======== RECORDS FOR PROCESSING
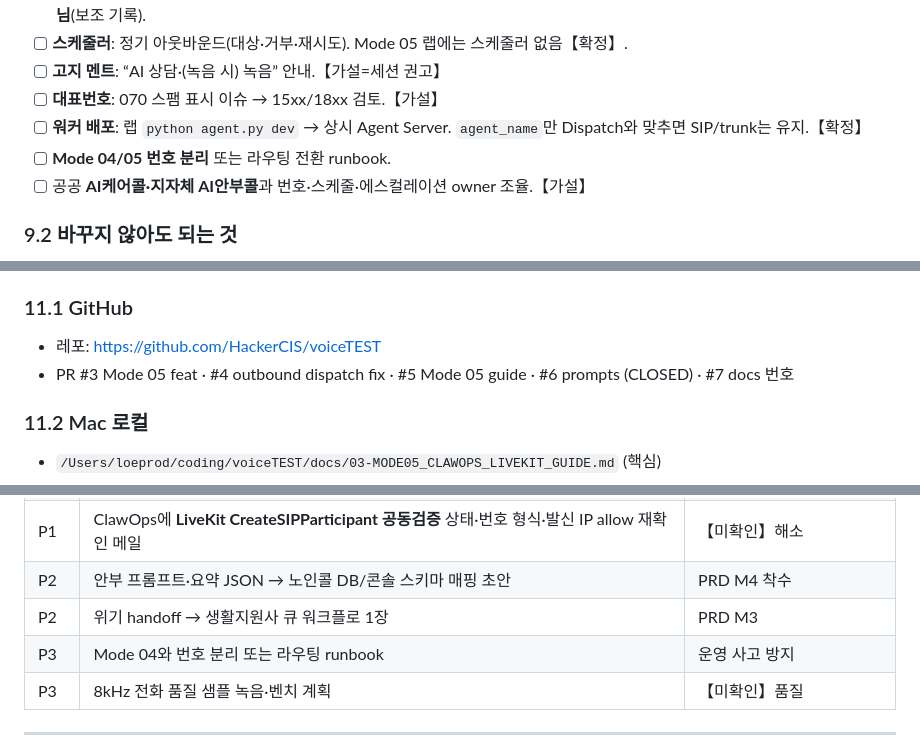
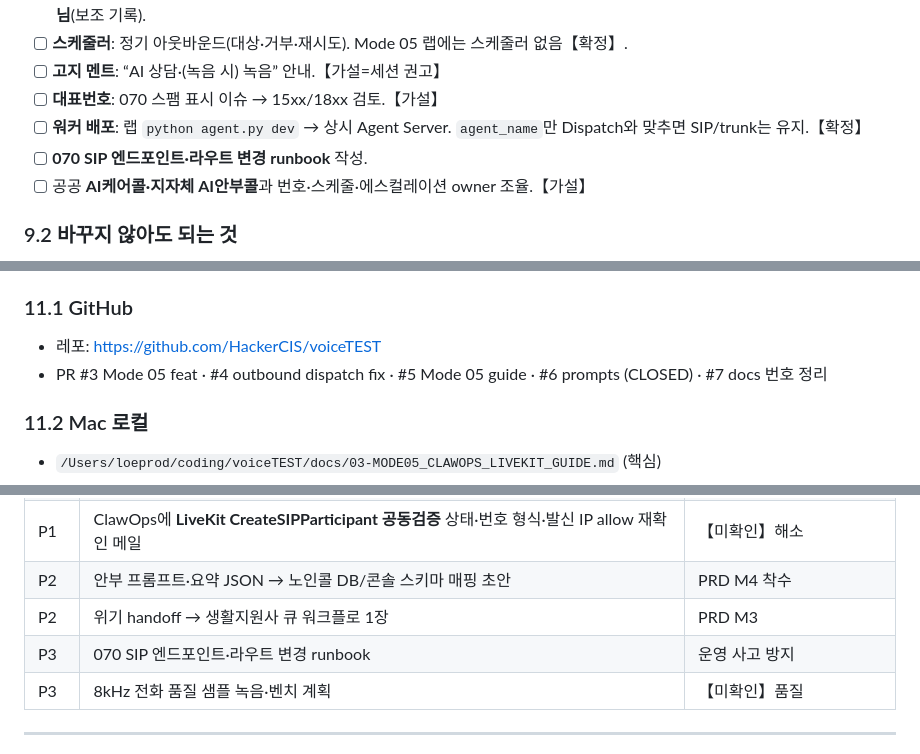
Before and after one commit to HackerCIS/voiceTEST, a Markdown page: docs/05-Mode05_노인콜_개발자_인수인계_v1.md, 3 parts joined by grey strips. Drawn GitHub-style.

```diff
--- a/docs/05-Mode05_노인콜_개발자_인수인계_v1.md
+++ b/docs/05-Mode05_노인콜_개발자_인수인계_v1.md
@@ -394,7 +393,7 @@ uvicorn app.main:app --reload
 - [ ] **고지 멘트**: “AI 상담·(녹음 시) 녹음” 안내.【가설=세션 권고】
 - [ ] **대표번호**: 070 스팸 표시 이슈 → 15xx/18xx 검토.【가설】
 - [ ] **워커 배포**: 랩 `python agent.py dev` → 상시 Agent Server. `agent_name`만 Dispatch와 맞추면 SIP/trunk는 유지.【확정】
-- [ ] **Mode 04/05 번호 분리** 또는 라우팅 전환 runbook.
+- [ ] **070 SIP 엔드포인트·라우트 변경 runbook** 작성.
 - [ ] 공공 **AI케어콜·지자체 AI안부콜**과 번호·스케줄·에스컬레이션 owner 조율.【가설】
 
 ### 9.2 바꾸지 않아도 되는 것
@@ -419,7 +418,7 @@ ClawOps SIP, LiveKit In/Outbound trunk, 070, “**같은 Room에서 만난다**
 ### 11.1 GitHub
 
 - 레포: https://github.com/HackerCIS/voiceTEST
-- PR #3 Mode 05 feat · #4 outbound dispatch fix · #5 Mode 05 guide · #6 prompts (CLOSED) · #7 docs 번호
+- PR #3 Mode 05 feat · #4 outbound dispatch fix · #5 Mode 05 guide · #6 prompts (CLOSED) · #7 docs 번호 정리
 
 ### 11.2 Mac 로컬
 
@@ -464,7 +463,7 @@ ClawOps SIP, LiveKit In/Outbound trunk, 070, “**같은 Room에서 만난다**
 | P1 | ClawOps에 **LiveKit CreateSIPParticipant 공동검증** 상태·번호 형식·발신 IP allow 재확인 메일 | 【미확인】해소 |
 | P2 | 안부 프롬프트·요약 JSON → 노인콜 DB/콘솔 스키마 매핑 초안 | PRD M4 착수 |
 | P2 | 위기 handoff → 생활지원사 큐 워크플로 1장 | PRD M3 |
-| P3 | Mode 04와 번호 분리 또는 라우팅 runbook | 운영 사고 방지 |
+| P3 | 070 SIP 엔드포인트·라우트 변경 runbook | 운영 사고 방지 |
 | P3 | 8kHz 전화 품질 샘플 녹음·벤치 계획 | 【미확인】품질 |
 
 ---
```
Also changed, not shown: other parts of docs/05-Mode05_노인콜_개발자_인수인계_v1.md (+7 -8 lines).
================
§ **YOUR ASSIGNMENT**
Could you write out the records again exactly, without any of their pictures?

§ **FINISHED TASK**
Before and after one commit to HackerCIS/voiceTEST, a Markdown page: docs/05-Mode05_노인콜_개발자_인수인계_v1.md, 3 parts joined by grey strips. Drawn GitHub-style.

```diff
--- a/docs/05-Mode05_노인콜_개발자_인수인계_v1.md
+++ b/docs/05-Mode05_노인콜_개발자_인수인계_v1.md
@@ -394,7 +393,7 @@ uvicorn app.main:app --reload
 - [ ] **고지 멘트**: “AI 상담·(녹음 시) 녹음” 안내.【가설=세션 권고】
 - [ ] **대표번호**: 070 스팸 표시 이슈 → 15xx/18xx 검토.【가설】
 - [ ] **워커 배포**: 랩 `python agent.py dev` → 상시 Agent Server. `agent_name`만 Dispatch와 맞추면 SIP/trunk는 유지.【확정】
-- [ ] **Mode 04/05 번호 분리** 또는 라우팅 전환 runbook.
+- [ ] **070 SIP 엔드포인트·라우트 변경 runbook** 작성.
 - [ ] 공공 **AI케어콜·지자체 AI안부콜**과 번호·스케줄·에스컬레이션 owner 조율.【가설】
 
 ### 9.2 바꾸지 않아도 되는 것
@@ -419,7 +418,7 @@ ClawOps SIP, LiveKit In/Outbound trunk, 070, “**같은 Room에서 만난다**
 ### 11.1 GitHub
 
 - 레포: https://github.com/HackerCIS/voiceTEST
-- PR #3 Mode 05 feat · #4 outbound dispatch fix · #5 Mode 05 guide · #6 prompts (CLOSED) · #7 docs 번호
+- PR #3 Mode 05 feat · #4 outbound dispatch fix · #5 Mode 05 guide · #6 prompts (CLOSED) · #7 docs 번호 정리
 
 ### 11.2 Mac 로컬
 
@@ -464,7 +463,7 @@ ClawOps SIP, LiveKit In/Outbound trunk, 070, “**같은 Room에서 만난다**
 | P1 | ClawOps에 **LiveKit CreateSIPParticipant 공동검증** 상태·번호 형식·발신 IP allow 재확인 메일 | 【미확인】해소 |
 | P2 | 안부 프롬프트·요약 JSON → 노인콜 DB/콘솔 스키마 매핑 초안 | PRD M4 착수 |
 | P2 | 위기 handoff → 생활지원사 큐 워크플로 1장 | PRD M3 |
-| P3 | Mode 04와 번호 분리 또는 라우팅 runbook | 운영 사고 방지 |
+| P3 | 070 SIP 엔드포인트·라우트 변경 runbook | 운영 사고 방지 |
 | P3 | 8kHz 전화 품질 샘플 녹음·벤치 계획 | 【미확인】품질 |
 
 ---
```
Also changed, not shown: other parts of docs/05-Mode05_노인콜_개발자_인수인계_v1.md (+7 -8 lines).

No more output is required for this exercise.